This book is disturbing.
All of us know that our privacy has eroded in the internet era. All of us know that self-driving cars are the wave of the future. All of us at one time or another have been entangled in a phone conversation with an automated answering system that serves as sentry to the world of people.
But all of us do not know the extent to which the big tech companies have reshaped reality in their desired image. In this book, Franklin Foer offers the specifics through which Google, Amazon, Facebook, and (though discussed least) Apple — the Europeans call them GAFA — have gained their monopoly standing. The result is a net loss not only of privacy, but of free access to diverse sources of information, self-formation, competitive footing for business, and — it is not alarmist to say it — humanity.
The book is an eye-opener because of its specific details. I wonder how many of us are aware of the ambitions of Google, for example. Though we may think of the company primarily as a search engine that makes the sprawling internet navigable, at its roots is the dream of AI as the next stage of human evolution. Google longs to free humanity from these pesky bodies with their reflexes, physical appetites and vulnerabilities, their networks of association and memory and bias — all these features that keep us from the perfectly consistent rationality of the machine. In the words of Sergey Brin, “Certainly if you had all the world’s information directly attached to your brain, or an artificial brain that was smarter than your brain, you’d be better off… Perhaps in the future, we can attach a little version of Google that you just plug into your brain.” It is impossible to find a view of humanity more antithetical to my worldview a a Christian. Gone is the concept of wisdom or inspiration, gone the individuality and diversity of humanity. Intelligence has been reduced to the yawningly monotonous concept of data. Maybe we’ve seen the car commercial in which a young woman says, “I can park this car with my brain,” lifts her hands from the wheel, and allows the car to parallel park itself. How ironic. Her brain is the last thing involved. It has been replaced.
Then there is Amazon. Who doesn’t love the convenience, vast selection, free shipping, and low prices of Amazon? This book introduces a bitter taint to the online everything store. Foer’s exposition of Amazon’s business practices and its use of algorithms to manipulate users (or producers of the products they sell) turns the stomach. Can you imagine being able to strip the buy buttons from works by a publisher who is not giving you your way with its wares?
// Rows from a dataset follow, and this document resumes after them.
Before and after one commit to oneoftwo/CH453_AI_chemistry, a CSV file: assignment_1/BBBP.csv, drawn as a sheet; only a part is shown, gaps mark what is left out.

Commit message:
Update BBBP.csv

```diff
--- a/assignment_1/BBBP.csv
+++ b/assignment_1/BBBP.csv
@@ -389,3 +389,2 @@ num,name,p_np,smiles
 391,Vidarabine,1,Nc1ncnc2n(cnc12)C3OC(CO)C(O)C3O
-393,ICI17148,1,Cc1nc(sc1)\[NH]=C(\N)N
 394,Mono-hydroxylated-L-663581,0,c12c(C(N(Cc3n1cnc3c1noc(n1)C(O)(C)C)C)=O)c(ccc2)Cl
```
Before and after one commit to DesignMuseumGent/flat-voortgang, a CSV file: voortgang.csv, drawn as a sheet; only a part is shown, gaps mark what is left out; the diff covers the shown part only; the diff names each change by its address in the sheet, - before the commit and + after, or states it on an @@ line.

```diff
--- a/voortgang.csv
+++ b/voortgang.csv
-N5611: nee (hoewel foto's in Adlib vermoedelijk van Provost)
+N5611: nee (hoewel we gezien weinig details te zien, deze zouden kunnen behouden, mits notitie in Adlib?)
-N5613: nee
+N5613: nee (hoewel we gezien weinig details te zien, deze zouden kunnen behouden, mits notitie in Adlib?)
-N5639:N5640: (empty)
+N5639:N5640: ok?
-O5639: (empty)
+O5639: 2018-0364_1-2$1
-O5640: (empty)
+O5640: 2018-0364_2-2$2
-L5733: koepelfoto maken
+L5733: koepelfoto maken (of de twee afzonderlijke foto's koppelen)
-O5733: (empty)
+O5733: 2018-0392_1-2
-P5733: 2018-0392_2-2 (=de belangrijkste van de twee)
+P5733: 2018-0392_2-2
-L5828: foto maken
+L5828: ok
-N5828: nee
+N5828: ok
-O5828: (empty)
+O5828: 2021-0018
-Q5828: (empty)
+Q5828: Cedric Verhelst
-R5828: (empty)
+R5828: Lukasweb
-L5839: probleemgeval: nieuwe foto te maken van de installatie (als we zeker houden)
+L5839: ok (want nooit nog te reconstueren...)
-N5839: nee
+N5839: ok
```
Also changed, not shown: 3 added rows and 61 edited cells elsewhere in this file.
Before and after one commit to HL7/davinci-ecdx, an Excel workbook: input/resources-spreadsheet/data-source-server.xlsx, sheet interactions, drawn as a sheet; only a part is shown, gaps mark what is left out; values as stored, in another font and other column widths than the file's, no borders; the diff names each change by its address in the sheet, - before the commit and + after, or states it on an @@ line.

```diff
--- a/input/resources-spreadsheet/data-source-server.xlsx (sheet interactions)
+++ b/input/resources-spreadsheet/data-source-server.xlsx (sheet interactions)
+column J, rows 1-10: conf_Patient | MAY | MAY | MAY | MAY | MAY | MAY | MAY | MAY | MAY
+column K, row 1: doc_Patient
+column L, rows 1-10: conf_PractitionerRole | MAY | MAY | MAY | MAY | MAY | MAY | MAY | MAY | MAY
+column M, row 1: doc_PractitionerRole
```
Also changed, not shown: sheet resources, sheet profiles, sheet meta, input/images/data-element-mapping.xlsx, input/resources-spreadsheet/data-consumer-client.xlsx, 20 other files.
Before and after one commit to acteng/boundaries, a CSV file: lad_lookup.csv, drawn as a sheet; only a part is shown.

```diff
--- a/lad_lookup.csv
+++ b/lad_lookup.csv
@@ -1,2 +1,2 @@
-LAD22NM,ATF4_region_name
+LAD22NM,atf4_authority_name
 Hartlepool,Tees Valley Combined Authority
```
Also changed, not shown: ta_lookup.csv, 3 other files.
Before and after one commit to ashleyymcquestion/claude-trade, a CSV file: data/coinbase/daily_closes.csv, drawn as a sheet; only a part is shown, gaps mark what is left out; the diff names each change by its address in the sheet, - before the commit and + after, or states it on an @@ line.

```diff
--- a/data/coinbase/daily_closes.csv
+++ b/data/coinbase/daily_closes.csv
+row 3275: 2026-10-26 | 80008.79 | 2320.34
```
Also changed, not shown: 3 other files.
Can you imagine “disappearing” said publisher from the eyes of Amazon’s users by altering the site’s algorithms to make some books invisible, and recommend competitors’ books instead? In World Without Mind, we read about the effect such power has on critics’ willingness to speak freely, as well as on consumer choice. What we learn only reinforces the sense that Bezos’s ownership of a major newspaper, The Washington Post, is simply an extension of Amazon’s monopoly in the world of ideas.
I’ve never been a fan of Facebook, now under fire for the free flow of “fake news” allowed in the 2016 election. I wasn’t aware that “most Americans” get their news from Facebook, through which the regular mining of personal information yields sufficient data to permit Facebook’s algorithms to select the news that aligns most nicely with your preferences, age, beliefs, political persuasions, institutions and friendships. Facebook can make you visible or invisible as easily as as the changing of an algorithm. Recent news of Mark Zuckerberg’s possible political ambitions should force the issue of data collection and manipulative power.
But will it? Foer discusses the sea change that has occurred in our perception of monopoly. A monopoly used to be seen as a negative thing, and federal regulations would carefully guard diverse choices for citizens. How could we have a free society without free access to many news sources, for example? How can our consumer choices mean anything unless we have a variety of real options to choose from? Somehow the tech industry has changed all that. Their increasing control over the range of ideas and products goes unchallenged, and the strength and extent of their political lobby is unrivaled in Washington. I remember reading with incredulity in Steve Jobs about the tech companies meeting with President Obama to discuss education policy. Foer only increases our unease by providing more evidence of the influence big business has on a corrupt Washington.
It’s a deeply depressing book, yet I recommend it. While I do not subscribe to the technophile’s view of intelligence as mere access to information, there is a range of specific information in this book that everyone should have in order to make informed choices. Even though it may be impossible to erase the footprint of big tech from our lives, we can make smarter choices about setting boundaries if we know more about these companies and their values. If we want to preserve agency as human beings in a free society, we have to take the time to inform ourselves about the worldviews, aims and business practices of these companies that wield such an incredible influence. Surely it is clear by now that political action is not the avenue to any real solutions to the problems we face today. Instead, freedom has to be enacted through informed personal choices about how we live. World Without Mind is required reading because it startles us out of passivity by showing us the personal, daily ways these companies restrict our lives to their own dreary, data-driven, self-interested scope.